» **Exercise objective**: In the entries below, some lines hold the string "inputs"; please say how many, giving the number and nothing else.

» **Extracted information**:
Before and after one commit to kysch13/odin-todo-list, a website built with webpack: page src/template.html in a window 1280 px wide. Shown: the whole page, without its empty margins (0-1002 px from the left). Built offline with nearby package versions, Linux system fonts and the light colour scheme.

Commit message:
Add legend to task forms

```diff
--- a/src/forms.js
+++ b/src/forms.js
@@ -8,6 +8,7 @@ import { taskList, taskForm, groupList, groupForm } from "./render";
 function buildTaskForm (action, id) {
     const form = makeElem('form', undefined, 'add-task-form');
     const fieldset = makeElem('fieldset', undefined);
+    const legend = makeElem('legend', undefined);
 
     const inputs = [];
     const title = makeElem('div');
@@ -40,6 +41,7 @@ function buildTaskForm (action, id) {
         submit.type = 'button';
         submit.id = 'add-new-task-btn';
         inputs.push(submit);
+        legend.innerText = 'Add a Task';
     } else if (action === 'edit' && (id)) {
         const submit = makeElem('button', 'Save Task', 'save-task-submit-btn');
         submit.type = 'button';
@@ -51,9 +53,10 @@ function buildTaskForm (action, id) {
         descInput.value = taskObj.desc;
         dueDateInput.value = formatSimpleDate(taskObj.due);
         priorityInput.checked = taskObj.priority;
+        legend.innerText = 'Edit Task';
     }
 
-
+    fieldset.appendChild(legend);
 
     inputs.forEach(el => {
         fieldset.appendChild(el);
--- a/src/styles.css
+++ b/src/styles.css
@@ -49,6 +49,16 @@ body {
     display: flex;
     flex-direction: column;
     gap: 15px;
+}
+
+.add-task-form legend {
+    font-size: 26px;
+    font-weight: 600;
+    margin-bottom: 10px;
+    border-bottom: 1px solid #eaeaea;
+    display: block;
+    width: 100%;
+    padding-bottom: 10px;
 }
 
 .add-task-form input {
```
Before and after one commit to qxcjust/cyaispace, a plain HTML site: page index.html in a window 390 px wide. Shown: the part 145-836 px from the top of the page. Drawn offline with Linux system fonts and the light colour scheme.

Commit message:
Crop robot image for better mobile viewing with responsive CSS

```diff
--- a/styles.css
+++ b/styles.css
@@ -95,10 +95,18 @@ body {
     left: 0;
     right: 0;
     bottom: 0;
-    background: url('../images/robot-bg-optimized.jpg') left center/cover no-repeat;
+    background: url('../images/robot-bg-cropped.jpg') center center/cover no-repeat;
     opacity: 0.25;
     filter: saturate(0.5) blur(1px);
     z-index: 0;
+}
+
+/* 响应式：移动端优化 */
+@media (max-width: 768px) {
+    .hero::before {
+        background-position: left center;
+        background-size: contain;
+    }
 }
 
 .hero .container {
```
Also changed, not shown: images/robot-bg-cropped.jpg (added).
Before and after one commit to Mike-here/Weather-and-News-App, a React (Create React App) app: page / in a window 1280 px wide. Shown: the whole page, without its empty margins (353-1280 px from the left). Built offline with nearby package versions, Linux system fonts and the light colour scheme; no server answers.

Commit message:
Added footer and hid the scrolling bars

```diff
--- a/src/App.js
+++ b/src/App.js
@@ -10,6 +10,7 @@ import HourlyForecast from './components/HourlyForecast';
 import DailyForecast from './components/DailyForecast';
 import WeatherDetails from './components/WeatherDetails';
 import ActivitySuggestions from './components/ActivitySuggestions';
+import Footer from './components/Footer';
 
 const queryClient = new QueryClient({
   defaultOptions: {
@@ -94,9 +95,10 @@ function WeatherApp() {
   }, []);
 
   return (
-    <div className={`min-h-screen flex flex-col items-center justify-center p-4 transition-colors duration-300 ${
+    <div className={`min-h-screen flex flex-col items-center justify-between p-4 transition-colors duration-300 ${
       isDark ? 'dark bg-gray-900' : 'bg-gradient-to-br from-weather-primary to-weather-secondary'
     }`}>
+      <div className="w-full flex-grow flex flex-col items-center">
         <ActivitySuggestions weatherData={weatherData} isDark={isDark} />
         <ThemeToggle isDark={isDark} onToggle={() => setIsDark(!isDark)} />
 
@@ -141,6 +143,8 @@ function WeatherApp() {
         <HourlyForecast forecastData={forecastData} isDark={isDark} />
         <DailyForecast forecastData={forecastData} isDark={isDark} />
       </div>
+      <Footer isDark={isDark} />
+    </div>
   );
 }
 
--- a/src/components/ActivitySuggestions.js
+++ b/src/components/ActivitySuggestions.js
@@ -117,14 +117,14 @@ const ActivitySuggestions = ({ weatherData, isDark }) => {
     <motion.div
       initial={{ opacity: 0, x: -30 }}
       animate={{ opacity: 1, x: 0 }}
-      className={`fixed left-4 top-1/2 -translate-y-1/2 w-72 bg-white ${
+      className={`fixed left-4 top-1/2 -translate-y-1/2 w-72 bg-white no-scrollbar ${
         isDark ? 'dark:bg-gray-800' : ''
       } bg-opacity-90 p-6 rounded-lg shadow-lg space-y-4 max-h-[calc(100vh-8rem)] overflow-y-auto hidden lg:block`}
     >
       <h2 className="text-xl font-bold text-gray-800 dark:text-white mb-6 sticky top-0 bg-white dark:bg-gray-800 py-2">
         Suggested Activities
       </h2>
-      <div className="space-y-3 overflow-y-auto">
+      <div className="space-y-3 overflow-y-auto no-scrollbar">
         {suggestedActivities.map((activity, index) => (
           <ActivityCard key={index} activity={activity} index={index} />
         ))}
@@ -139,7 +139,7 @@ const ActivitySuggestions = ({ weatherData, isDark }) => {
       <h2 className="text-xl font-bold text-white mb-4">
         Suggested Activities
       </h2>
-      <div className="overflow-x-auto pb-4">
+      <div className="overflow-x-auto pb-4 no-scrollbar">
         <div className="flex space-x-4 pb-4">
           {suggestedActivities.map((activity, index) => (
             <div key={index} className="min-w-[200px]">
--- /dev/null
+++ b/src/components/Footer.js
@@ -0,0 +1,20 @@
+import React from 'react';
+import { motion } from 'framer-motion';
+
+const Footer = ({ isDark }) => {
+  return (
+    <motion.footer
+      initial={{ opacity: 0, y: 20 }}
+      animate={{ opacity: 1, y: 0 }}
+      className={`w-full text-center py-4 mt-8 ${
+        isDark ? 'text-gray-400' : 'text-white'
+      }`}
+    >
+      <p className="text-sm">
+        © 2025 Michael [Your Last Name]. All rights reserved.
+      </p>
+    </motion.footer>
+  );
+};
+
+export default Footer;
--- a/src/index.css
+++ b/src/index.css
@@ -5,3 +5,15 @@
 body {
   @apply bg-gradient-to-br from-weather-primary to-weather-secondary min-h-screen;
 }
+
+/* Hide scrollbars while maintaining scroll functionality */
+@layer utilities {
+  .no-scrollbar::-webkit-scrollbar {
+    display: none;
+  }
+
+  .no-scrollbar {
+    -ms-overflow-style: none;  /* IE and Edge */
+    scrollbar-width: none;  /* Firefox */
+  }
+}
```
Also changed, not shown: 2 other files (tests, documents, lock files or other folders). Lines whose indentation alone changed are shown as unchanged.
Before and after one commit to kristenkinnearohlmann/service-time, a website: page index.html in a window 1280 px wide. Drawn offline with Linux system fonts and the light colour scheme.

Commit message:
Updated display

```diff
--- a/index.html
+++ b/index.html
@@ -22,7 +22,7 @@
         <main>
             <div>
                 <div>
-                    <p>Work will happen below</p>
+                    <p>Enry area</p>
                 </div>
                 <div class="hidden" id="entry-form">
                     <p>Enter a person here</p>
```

» **Exercise answer**: 3